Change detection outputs

* * * * * * * * *

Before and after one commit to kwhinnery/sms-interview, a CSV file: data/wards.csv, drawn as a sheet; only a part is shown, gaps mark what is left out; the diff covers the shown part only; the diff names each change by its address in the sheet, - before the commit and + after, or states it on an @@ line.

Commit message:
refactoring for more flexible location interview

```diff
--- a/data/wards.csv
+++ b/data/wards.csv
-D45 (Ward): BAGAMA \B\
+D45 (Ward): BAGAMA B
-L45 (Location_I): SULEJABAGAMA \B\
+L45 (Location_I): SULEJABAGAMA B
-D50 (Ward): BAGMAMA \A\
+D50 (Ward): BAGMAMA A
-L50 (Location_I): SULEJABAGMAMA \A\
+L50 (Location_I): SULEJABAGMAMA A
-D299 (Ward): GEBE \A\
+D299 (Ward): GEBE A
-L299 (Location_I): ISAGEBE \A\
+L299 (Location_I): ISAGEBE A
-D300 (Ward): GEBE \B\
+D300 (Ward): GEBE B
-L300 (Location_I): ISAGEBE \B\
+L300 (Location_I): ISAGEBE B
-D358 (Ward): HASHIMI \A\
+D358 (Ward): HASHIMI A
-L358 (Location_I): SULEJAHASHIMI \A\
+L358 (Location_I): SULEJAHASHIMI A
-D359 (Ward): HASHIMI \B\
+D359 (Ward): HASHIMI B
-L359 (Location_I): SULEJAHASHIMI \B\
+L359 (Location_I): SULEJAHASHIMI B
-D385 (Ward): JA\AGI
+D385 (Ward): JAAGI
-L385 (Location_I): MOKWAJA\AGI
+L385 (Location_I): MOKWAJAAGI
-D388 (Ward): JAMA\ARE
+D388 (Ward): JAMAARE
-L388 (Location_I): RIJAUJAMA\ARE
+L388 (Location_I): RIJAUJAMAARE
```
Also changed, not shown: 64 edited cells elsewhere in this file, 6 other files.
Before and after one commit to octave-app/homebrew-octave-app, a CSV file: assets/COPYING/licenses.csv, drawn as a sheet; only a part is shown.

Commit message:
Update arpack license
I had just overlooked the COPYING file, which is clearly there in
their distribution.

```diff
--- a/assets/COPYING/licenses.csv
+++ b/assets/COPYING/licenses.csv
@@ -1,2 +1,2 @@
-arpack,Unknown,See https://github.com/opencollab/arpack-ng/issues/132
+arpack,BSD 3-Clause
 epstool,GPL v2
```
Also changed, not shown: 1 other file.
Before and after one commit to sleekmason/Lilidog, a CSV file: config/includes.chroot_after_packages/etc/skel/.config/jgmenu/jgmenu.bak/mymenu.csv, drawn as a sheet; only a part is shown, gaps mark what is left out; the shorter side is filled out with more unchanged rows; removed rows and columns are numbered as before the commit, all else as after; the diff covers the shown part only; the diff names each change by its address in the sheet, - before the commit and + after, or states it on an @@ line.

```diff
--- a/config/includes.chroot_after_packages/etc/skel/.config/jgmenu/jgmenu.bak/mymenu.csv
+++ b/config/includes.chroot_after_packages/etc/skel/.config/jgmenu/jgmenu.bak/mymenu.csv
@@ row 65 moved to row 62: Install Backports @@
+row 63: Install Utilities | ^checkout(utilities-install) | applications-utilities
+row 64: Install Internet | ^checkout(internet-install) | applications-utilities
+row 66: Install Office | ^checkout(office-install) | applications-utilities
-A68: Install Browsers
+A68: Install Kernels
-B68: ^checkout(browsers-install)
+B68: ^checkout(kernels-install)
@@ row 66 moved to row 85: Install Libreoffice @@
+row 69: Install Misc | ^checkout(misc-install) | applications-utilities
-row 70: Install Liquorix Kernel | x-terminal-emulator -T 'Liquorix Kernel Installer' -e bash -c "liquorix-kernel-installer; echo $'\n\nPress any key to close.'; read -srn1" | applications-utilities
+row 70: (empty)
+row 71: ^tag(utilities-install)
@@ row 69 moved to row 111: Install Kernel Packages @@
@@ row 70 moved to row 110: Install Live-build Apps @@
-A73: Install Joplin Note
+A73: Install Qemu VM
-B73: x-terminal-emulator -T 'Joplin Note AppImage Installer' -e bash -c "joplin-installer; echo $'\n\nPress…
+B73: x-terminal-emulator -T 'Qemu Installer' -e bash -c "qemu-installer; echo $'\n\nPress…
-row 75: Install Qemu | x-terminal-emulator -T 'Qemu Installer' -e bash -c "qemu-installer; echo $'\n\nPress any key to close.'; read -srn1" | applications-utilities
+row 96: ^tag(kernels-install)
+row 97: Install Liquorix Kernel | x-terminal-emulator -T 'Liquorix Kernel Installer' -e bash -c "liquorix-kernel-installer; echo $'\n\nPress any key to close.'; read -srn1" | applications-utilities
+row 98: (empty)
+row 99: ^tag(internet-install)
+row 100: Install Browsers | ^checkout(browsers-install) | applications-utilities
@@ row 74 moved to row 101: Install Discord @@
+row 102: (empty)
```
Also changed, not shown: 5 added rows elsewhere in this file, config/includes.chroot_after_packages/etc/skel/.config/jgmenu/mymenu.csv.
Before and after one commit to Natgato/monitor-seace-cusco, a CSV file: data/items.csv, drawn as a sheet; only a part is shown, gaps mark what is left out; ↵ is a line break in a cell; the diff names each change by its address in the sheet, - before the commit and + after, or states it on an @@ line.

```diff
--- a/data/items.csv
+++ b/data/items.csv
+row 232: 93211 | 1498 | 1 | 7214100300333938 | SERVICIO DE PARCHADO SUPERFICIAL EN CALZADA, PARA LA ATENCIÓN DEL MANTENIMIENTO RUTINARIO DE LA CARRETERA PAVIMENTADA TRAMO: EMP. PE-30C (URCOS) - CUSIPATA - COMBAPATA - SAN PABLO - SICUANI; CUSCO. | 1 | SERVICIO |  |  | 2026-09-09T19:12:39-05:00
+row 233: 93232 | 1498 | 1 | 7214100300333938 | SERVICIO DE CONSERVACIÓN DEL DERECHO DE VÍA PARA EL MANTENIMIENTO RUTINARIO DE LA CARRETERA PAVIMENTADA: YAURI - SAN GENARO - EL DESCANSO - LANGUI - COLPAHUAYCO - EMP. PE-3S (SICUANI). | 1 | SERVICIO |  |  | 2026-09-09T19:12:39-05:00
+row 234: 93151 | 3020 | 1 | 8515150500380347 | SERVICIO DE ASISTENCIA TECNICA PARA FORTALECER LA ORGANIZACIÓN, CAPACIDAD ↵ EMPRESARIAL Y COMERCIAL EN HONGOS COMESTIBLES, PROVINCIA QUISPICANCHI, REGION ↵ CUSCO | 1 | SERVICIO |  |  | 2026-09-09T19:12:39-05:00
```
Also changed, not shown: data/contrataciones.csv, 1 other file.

* * * * * * * * *

§ **Exercise goal**: Pull out each line of the records holding the string "Installer".

§ **Response to the task**:
-row 70: Install Liquorix Kernel | x-terminal-emulator -T 'Liquorix Kernel Installer' -e bash -c "liquorix-kernel-installer; echo $'\n\nPress any key to close.'; read -srn1" | applications-utilities
-B73: x-terminal-emulator -T 'Joplin Note AppImage Installer' -e bash -c "joplin-installer; echo $'\n\nPress…
+B73: x-terminal-emulator -T 'Qemu Installer' -e bash -c "qemu-installer; echo $'\n\nPress…
-row 75: Install Qemu | x-terminal-emulator -T 'Qemu Installer' -e bash -c "qemu-installer; echo $'\n\nPress any key to close.'; read -srn1" | applications-utilities
+row 97: Install Liquorix Kernel | x-terminal-emulator -T 'Liquorix Kernel Installer' -e bash -c "liquorix-kernel-installer; echo $'\n\nPress any key to close.'; read -srn1" | applications-utilities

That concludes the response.